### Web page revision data
========================

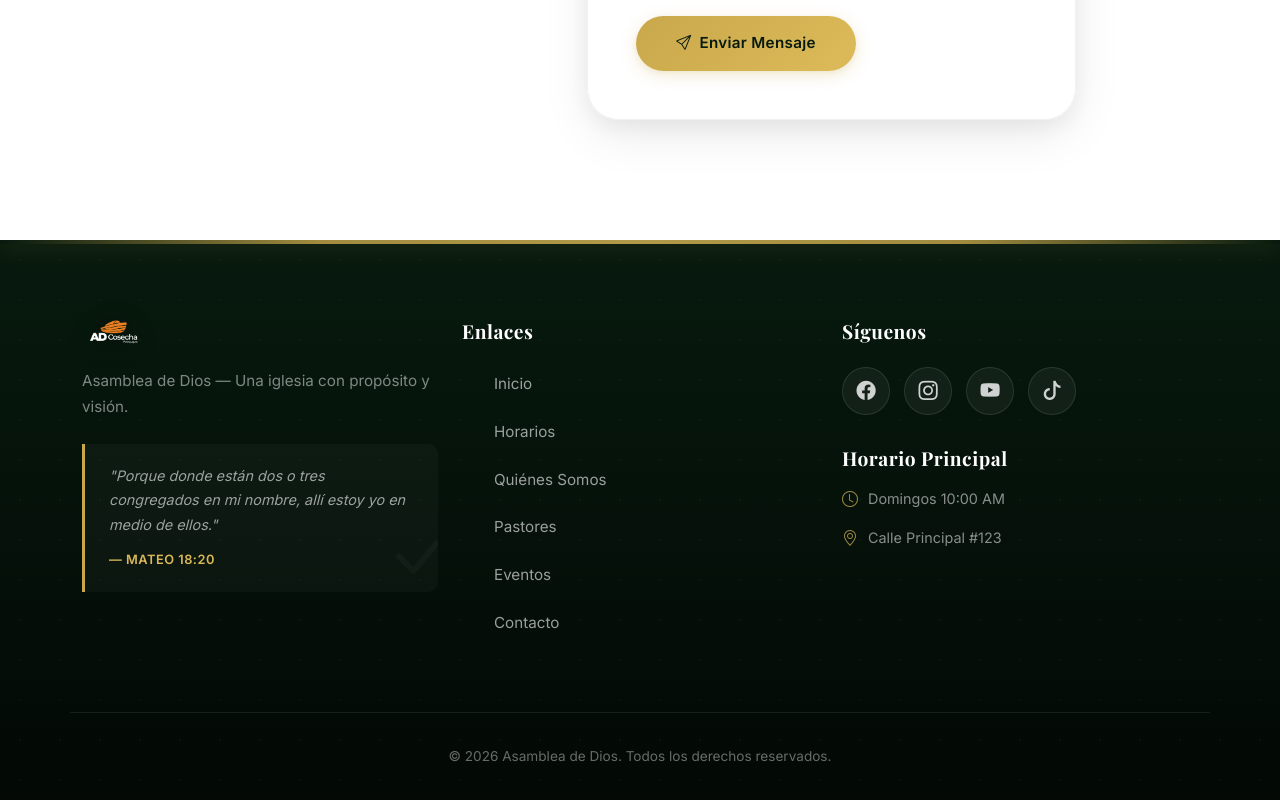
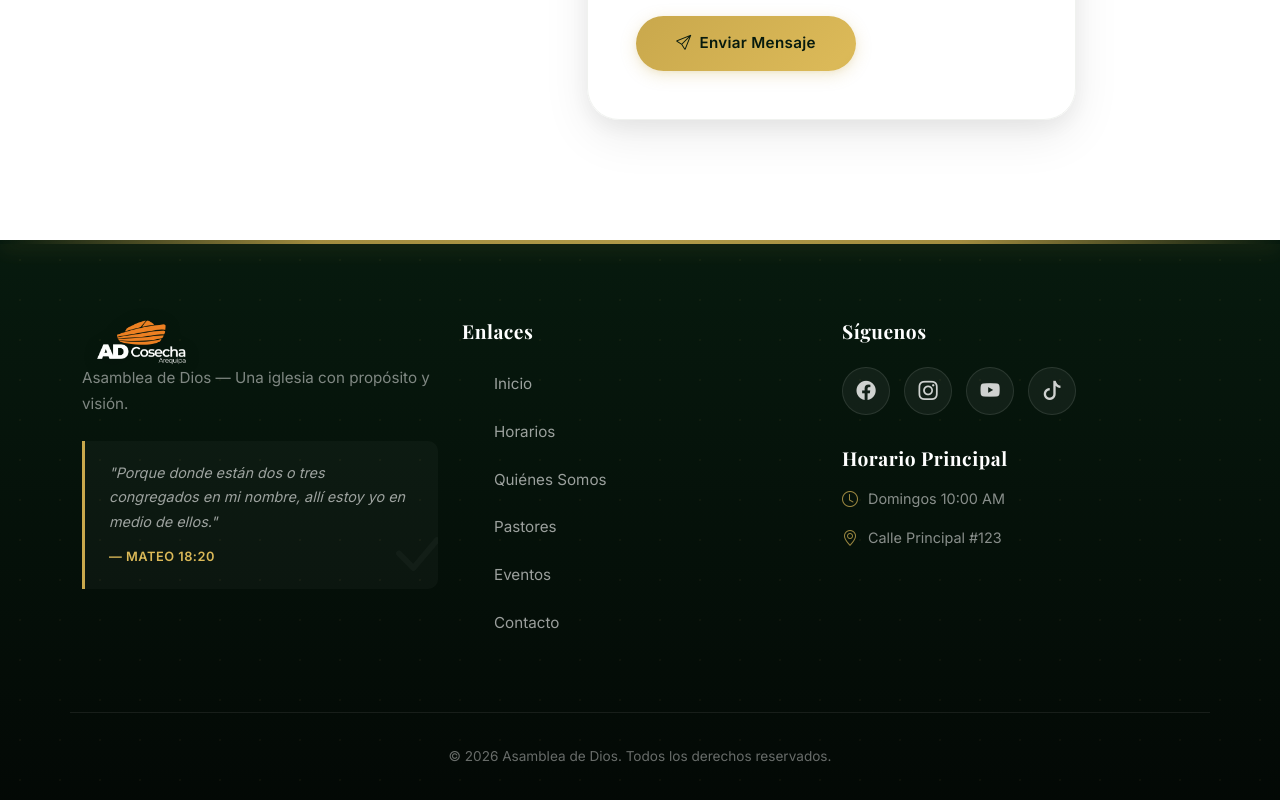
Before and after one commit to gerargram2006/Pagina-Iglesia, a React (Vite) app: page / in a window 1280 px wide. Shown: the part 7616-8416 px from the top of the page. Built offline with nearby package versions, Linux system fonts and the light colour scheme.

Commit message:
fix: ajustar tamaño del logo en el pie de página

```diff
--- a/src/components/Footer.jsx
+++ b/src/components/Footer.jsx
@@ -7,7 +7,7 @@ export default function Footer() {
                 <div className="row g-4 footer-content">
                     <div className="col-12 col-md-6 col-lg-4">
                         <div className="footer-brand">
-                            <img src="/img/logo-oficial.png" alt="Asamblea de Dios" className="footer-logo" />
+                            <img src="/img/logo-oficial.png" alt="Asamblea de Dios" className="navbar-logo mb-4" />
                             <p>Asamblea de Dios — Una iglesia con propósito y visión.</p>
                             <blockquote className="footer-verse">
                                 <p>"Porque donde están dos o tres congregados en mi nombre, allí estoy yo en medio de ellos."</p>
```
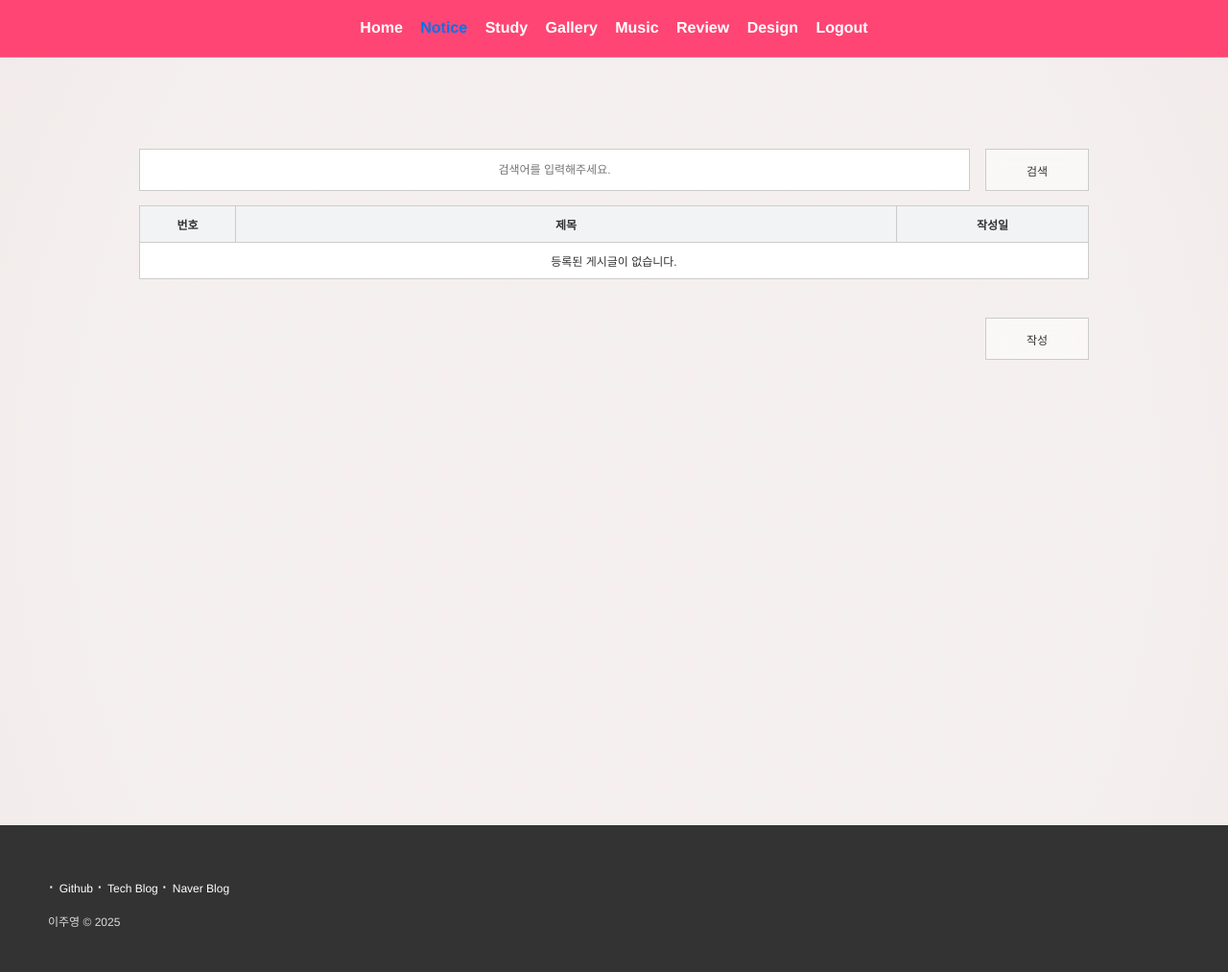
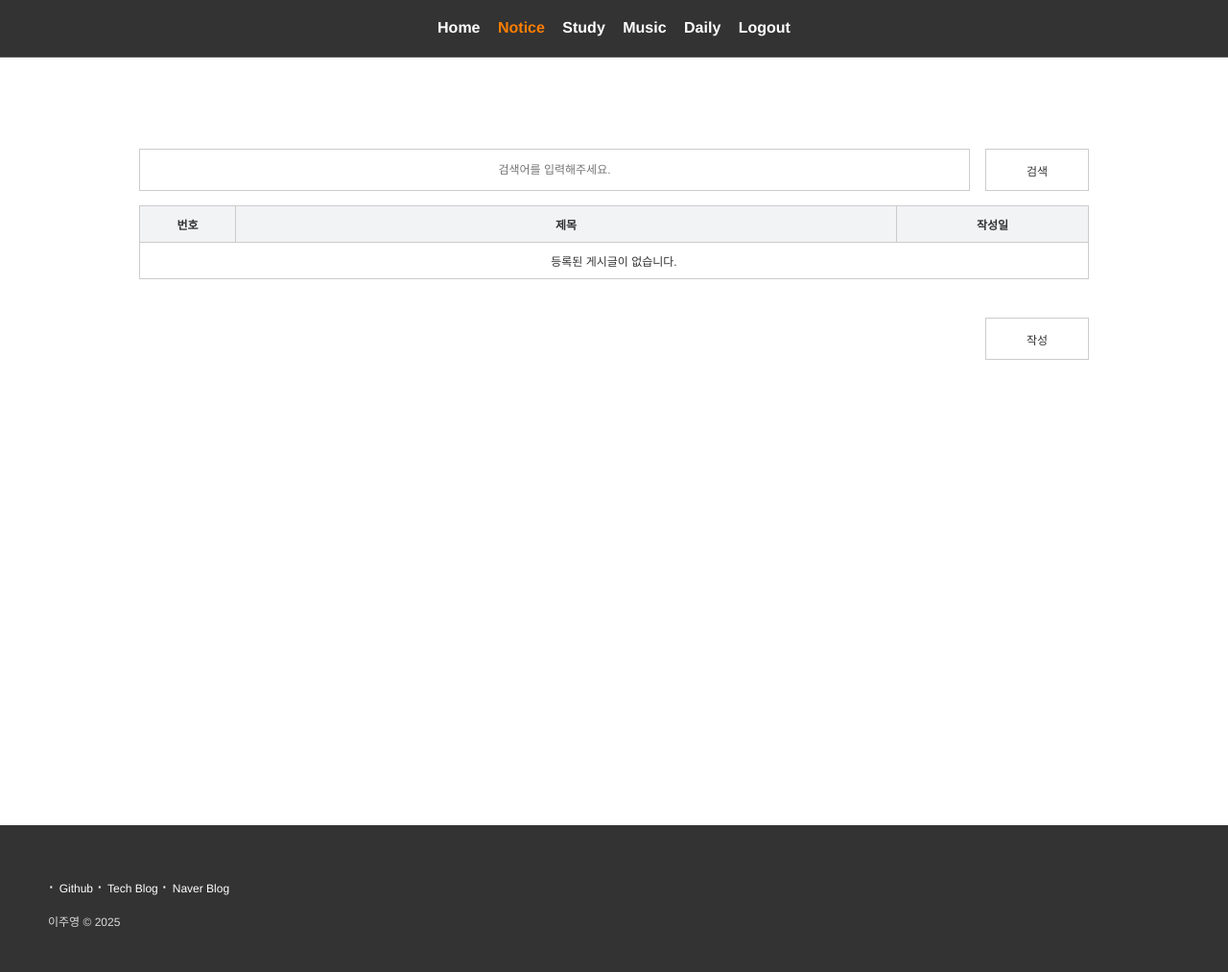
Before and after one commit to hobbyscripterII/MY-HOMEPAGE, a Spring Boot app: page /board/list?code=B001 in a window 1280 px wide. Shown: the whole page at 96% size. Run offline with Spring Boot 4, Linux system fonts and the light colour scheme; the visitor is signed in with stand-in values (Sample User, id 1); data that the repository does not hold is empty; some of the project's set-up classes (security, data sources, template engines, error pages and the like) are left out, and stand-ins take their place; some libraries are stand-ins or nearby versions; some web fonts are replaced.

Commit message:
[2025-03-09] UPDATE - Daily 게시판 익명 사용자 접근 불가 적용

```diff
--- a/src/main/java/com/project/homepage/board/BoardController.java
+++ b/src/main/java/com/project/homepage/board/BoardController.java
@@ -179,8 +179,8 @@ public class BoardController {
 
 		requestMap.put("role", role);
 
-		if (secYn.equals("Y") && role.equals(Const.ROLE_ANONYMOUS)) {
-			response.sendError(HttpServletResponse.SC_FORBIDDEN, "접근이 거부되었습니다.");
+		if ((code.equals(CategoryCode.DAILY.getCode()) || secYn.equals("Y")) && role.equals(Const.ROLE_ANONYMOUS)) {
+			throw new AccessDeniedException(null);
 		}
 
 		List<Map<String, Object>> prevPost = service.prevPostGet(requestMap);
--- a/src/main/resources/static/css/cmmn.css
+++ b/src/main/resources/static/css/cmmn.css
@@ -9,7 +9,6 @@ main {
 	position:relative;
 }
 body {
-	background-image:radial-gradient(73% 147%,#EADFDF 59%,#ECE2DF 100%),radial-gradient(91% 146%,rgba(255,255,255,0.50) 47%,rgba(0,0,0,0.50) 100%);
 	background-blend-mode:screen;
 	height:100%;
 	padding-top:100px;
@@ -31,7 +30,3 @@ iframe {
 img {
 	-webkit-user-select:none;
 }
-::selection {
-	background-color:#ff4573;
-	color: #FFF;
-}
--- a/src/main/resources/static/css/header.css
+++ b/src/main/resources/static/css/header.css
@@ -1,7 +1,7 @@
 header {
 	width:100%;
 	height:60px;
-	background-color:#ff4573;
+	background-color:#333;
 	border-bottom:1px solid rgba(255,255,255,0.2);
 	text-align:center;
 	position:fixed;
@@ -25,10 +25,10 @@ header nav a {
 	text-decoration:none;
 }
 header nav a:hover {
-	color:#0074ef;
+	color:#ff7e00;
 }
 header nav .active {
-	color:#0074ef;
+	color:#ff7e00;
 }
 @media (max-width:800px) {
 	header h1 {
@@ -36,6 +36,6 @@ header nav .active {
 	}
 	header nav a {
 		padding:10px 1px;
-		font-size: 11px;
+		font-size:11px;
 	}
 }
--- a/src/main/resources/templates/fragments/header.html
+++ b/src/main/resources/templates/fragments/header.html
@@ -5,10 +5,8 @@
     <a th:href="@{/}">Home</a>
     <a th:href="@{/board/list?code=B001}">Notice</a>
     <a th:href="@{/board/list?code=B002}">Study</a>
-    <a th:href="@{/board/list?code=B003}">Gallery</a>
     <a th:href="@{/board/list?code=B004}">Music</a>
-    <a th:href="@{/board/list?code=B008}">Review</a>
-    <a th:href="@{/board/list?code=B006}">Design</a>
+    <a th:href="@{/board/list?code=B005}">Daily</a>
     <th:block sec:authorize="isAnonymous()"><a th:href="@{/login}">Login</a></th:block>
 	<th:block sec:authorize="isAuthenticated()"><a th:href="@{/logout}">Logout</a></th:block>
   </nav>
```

========================

### Exercise brief
For this exercise, output the records exactly but omit their pictures.

### Solution for this problem
Before and after one commit to gerargram2006/Pagina-Iglesia, a React (Vite) app: page / in a window 1280 px wide. Shown: the part 7616-8416 px from the top of the page. Built offline with nearby package versions, Linux system fonts and the light colour scheme.

Commit message:
fix: ajustar tamaño del logo en el pie de página

```diff
--- a/src/components/Footer.jsx
+++ b/src/components/Footer.jsx
@@ -7,7 +7,7 @@ export default function Footer() {
                 <div className="row g-4 footer-content">
                     <div className="col-12 col-md-6 col-lg-4">
                         <div className="footer-brand">
-                            <img src="/img/logo-oficial.png" alt="Asamblea de Dios" className="footer-logo" />
+                            <img src="/img/logo-oficial.png" alt="Asamblea de Dios" className="navbar-logo mb-4" />
                             <p>Asamblea de Dios — Una iglesia con propósito y visión.</p>
                             <blockquote className="footer-verse">
                                 <p>"Porque donde están dos o tres congregados en mi nombre, allí estoy yo en medio de ellos."</p>
```
Before and after one commit to hobbyscripterII/MY-HOMEPAGE, a Spring Boot app: page /board/list?code=B001 in a window 1280 px wide. Shown: the whole page at 96% size. Run offline with Spring Boot 4, Linux system fonts and the light colour scheme; the visitor is signed in with stand-in values (Sample User, id 1); data that the repository does not hold is empty; some of the project's set-up classes (security, data sources, template engines, error pages and the like) are left out, and stand-ins take their place; some libraries are stand-ins or nearby versions; some web fonts are replaced.

Commit message:
[2025-03-09] UPDATE - Daily 게시판 익명 사용자 접근 불가 적용

```diff
--- a/src/main/java/com/project/homepage/board/BoardController.java
+++ b/src/main/java/com/project/homepage/board/BoardController.java
@@ -179,8 +179,8 @@ public class BoardController {
 
 		requestMap.put("role", role);
 
-		if (secYn.equals("Y") && role.equals(Const.ROLE_ANONYMOUS)) {
-			response.sendError(HttpServletResponse.SC_FORBIDDEN, "접근이 거부되었습니다.");
+		if ((code.equals(CategoryCode.DAILY.getCode()) || secYn.equals("Y")) && role.equals(Const.ROLE_ANONYMOUS)) {
+			throw new AccessDeniedException(null);
 		}
 
 		List<Map<String, Object>> prevPost = service.prevPostGet(requestMap);
--- a/src/main/resources/static/css/cmmn.css
+++ b/src/main/resources/static/css/cmmn.css
@@ -9,7 +9,6 @@ main {
 	position:relative;
 }
 body {
-	background-image:radial-gradient(73% 147%,#EADFDF 59%,#ECE2DF 100%),radial-gradient(91% 146%,rgba(255,255,255,0.50) 47%,rgba(0,0,0,0.50) 100%);
 	background-blend-mode:screen;
 	height:100%;
 	padding-top:100px;
@@ -31,7 +30,3 @@ iframe {
 img {
 	-webkit-user-select:none;
 }
-::selection {
-	background-color:#ff4573;
-	color: #FFF;
-}
--- a/src/main/resources/static/css/header.css
+++ b/src/main/resources/static/css/header.css
@@ -1,7 +1,7 @@
 header {
 	width:100%;
 	height:60px;
-	background-color:#ff4573;
+	background-color:#333;
 	border-bottom:1px solid rgba(255,255,255,0.2);
 	text-align:center;
 	position:fixed;
@@ -25,10 +25,10 @@ header nav a {
 	text-decoration:none;
 }
 header nav a:hover {
-	color:#0074ef;
+	color:#ff7e00;
 }
 header nav .active {
-	color:#0074ef;
+	color:#ff7e00;
 }
 @media (max-width:800px) {
 	header h1 {
@@ -36,6 +36,6 @@ header nav .active {
 	}
 	header nav a {
 		padding:10px 1px;
-		font-size: 11px;
+		font-size:11px;
 	}
 }
--- a/src/main/resources/templates/fragments/header.html
+++ b/src/main/resources/templates/fragments/header.html
@@ -5,10 +5,8 @@
     <a th:href="@{/}">Home</a>
     <a th:href="@{/board/list?code=B001}">Notice</a>
     <a th:href="@{/board/list?code=B002}">Study</a>
-    <a th:href="@{/board/list?code=B003}">Gallery</a>
     <a th:href="@{/board/list?code=B004}">Music</a>
-    <a th:href="@{/board/list?code=B008}">Review</a>
-    <a th:href="@{/board/list?code=B006}">Design</a>
+    <a th:href="@{/board/list?code=B005}">Daily</a>
     <th:block sec:authorize="isAnonymous()"><a th:href="@{/login}">Login</a></th:block>
 	<th:block sec:authorize="isAuthenticated()"><a th:href="@{/logout}">Logout</a></th:block>
   </nav>
```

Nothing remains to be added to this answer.